Since preliminary notices are critical to maintaining mechanics lien rights, making sure preliminary notices are sent correctly, on time, and pursuant to the statutory requirements can be crucial to getting paid. This means that it’s important to get it right, and make sure all your i’s are dotted and all your t’s are crossed.
When an amount is to be included on a California preliminary notice, many construction participants have questions regarding what happens if the value of labor or materials furnished changes or is different than what was originally put on the notice.
Should an additional or revised notice be sent?
No Additional Notice is Generally Needed
This type of question is common in states that require a dollar figure to be included on a preliminary notice – like California. The general answer regarding revised preliminary notices is that absent:
1) a specific requirement to update the noticed amount (like in Arizona, which requires an additional preliminary notice when the labor or material furnished exceeds the amount in the preliminary notice by 30% or more); or
2) an additional separate contract under which work was performed…
…it is generally unnecessary to send an additional, updated, or revised preliminary notice – and the rule in California follows suit.
California specifically holds that only one preliminary notice is required unless a separate contract with a separate party is executed.
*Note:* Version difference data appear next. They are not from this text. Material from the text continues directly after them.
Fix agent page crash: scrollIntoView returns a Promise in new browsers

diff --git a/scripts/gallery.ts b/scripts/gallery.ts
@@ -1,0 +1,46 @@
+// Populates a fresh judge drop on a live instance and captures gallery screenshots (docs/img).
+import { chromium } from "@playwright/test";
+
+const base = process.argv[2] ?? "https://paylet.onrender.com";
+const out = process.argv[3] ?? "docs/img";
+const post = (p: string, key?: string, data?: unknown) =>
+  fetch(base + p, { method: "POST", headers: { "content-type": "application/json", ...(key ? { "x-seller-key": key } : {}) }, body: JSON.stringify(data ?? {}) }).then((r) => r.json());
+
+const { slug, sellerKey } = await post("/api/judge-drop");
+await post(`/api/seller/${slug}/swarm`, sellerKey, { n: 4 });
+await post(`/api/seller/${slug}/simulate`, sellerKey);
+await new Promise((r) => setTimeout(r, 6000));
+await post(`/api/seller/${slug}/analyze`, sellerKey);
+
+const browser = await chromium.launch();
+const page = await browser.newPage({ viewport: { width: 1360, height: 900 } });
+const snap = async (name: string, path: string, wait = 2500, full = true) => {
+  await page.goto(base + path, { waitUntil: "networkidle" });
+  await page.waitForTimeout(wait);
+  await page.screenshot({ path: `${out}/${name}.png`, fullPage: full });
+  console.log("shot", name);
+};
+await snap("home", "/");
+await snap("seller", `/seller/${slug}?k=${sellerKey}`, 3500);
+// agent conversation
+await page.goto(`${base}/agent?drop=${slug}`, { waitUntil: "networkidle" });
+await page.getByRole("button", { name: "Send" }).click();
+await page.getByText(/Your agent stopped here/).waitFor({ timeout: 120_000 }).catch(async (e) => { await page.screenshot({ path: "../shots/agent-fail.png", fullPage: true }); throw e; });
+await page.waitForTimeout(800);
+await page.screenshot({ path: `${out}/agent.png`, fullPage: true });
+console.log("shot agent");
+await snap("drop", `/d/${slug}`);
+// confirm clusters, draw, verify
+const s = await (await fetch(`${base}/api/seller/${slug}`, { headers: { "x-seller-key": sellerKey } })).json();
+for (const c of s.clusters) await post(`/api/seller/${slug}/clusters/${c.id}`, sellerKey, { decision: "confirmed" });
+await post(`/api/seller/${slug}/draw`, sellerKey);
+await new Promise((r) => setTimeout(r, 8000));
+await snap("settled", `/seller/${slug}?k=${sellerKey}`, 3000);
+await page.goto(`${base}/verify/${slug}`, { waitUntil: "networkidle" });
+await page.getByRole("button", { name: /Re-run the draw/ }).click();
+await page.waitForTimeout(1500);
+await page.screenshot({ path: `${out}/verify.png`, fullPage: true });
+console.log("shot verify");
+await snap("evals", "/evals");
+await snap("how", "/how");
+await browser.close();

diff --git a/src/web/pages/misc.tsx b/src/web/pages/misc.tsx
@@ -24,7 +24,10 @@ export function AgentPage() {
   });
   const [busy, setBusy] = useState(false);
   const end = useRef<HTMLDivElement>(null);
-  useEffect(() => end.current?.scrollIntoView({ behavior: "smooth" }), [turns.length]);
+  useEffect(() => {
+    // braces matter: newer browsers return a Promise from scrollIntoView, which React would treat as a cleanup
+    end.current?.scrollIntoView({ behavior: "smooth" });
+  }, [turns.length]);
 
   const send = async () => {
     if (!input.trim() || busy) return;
Cal. Civ. Code § 3097(g), provides that:
“A person required by this section to give notice to the owner, to an original contractor, and to a person to whom a notice to withhold may be given, need give only one notice…with respect to all materials, services, labor, or equipment he or she furnishes for a work of improvement, that means the entire structure or scheme of improvements as a whole, unless the same is furnished under contracts with more than one subcontractor, in which event, the notice requirements shall be met with respect to materials, services, labor, or equipment furnished to each contractor.
If a notice contains a general description required by subdivision (a) or (b) of the materials, services, labor, or equipment furnished to the date of notice, it is not defective because, after that date, the person giving notice furnishes materials, services, labor, or equipment not within the scope of this general description.“
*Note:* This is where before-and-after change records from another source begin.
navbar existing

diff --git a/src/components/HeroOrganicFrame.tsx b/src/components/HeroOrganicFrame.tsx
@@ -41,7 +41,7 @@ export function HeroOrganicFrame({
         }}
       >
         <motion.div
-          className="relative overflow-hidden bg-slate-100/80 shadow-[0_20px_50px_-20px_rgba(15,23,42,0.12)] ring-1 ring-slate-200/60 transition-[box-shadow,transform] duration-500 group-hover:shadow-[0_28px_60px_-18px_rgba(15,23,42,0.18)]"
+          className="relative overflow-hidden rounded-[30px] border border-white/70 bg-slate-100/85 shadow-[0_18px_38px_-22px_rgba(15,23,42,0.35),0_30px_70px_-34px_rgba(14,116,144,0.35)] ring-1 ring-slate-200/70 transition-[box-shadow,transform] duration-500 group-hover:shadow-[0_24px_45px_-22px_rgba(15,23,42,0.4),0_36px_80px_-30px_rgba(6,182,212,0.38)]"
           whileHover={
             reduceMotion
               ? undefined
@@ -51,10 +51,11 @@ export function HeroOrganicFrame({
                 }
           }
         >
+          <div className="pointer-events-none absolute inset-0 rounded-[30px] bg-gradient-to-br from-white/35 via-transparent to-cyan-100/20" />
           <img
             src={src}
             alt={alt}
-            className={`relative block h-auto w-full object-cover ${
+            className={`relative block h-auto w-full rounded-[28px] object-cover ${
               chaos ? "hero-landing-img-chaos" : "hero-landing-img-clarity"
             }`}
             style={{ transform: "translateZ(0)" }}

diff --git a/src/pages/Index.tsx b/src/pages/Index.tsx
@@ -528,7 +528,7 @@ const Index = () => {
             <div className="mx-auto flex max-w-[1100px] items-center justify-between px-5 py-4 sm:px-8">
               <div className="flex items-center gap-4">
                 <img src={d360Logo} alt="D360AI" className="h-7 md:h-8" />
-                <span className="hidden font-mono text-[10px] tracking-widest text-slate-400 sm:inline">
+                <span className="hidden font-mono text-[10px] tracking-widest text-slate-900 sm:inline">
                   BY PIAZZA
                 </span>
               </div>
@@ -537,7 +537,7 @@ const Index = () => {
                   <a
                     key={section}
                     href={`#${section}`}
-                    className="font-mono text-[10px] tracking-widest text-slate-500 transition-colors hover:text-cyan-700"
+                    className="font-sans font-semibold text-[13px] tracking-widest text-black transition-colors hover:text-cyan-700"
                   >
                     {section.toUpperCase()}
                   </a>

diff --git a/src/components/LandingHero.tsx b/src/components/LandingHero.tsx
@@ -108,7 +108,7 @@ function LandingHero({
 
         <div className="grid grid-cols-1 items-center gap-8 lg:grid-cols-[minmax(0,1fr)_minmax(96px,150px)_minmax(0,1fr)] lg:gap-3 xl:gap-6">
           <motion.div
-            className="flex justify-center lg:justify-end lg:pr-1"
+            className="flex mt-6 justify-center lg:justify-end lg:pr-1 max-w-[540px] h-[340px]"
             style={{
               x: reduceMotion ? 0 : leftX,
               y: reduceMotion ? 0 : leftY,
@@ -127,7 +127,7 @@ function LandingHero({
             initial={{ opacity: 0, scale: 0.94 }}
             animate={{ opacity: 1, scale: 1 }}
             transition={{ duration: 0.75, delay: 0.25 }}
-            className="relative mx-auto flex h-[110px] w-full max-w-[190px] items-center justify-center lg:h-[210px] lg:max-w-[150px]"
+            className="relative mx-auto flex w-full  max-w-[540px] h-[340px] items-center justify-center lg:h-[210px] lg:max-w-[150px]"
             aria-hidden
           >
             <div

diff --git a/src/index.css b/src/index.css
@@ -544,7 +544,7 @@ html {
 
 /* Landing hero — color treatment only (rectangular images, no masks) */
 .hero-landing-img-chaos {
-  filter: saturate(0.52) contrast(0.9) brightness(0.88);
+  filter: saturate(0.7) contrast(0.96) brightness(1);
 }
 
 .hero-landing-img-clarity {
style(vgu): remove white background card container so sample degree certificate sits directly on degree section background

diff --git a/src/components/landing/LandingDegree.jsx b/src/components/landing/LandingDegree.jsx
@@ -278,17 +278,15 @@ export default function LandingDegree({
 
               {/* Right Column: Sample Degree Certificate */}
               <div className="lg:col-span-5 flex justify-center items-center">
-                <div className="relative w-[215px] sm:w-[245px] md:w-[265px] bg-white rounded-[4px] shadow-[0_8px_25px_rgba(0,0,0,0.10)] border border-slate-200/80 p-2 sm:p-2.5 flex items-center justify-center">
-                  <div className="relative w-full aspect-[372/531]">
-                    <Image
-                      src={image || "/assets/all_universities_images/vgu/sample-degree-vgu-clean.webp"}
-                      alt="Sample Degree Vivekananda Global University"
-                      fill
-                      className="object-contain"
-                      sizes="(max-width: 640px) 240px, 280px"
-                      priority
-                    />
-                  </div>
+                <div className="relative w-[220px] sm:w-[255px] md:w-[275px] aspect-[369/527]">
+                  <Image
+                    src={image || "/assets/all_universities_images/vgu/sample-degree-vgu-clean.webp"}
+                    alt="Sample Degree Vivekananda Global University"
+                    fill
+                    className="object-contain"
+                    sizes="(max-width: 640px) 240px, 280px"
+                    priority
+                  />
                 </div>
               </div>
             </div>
Additional Notice May Cause Unintended Problems
In addition to not being required absent an additional contract, it can potentially be detrimental to send multiple preliminary notices, as it can possibly work to re-set the time notice was sent for deadline purposes.
That being said, it’s important to include a good-faith estimate of the total value of the labor/material furnished on the preliminary notice. Including a dollar value that’s “not derived by any rational process, [with] no bearing whatsoever on the actual work done and to be done on the project” – in other words, totally making up a number out of thin air – is insufficient for compliance with the preliminary notice requirements.
In one California case, an equipment rental company “estimated” the contract amount to be $10,000 for preliminary notice purposes – but when they later filed a mechanics lien for the $160,000 actually due to them on the project, the court found that the preliminary notice was insufficient to meet the statutory requirements, and invalidated the lien claim. So rather than just picking a random number (or declining to put a dollar figure down at all) California requires a good-faith estimate of the actual contract. As long as that good faith estimate was provided however, a new notice is very rarely required.
If the preliminary notice was sent with a figure derived by rational estimate, only one preliminary notice is needed unless a separate contract with another party is executed.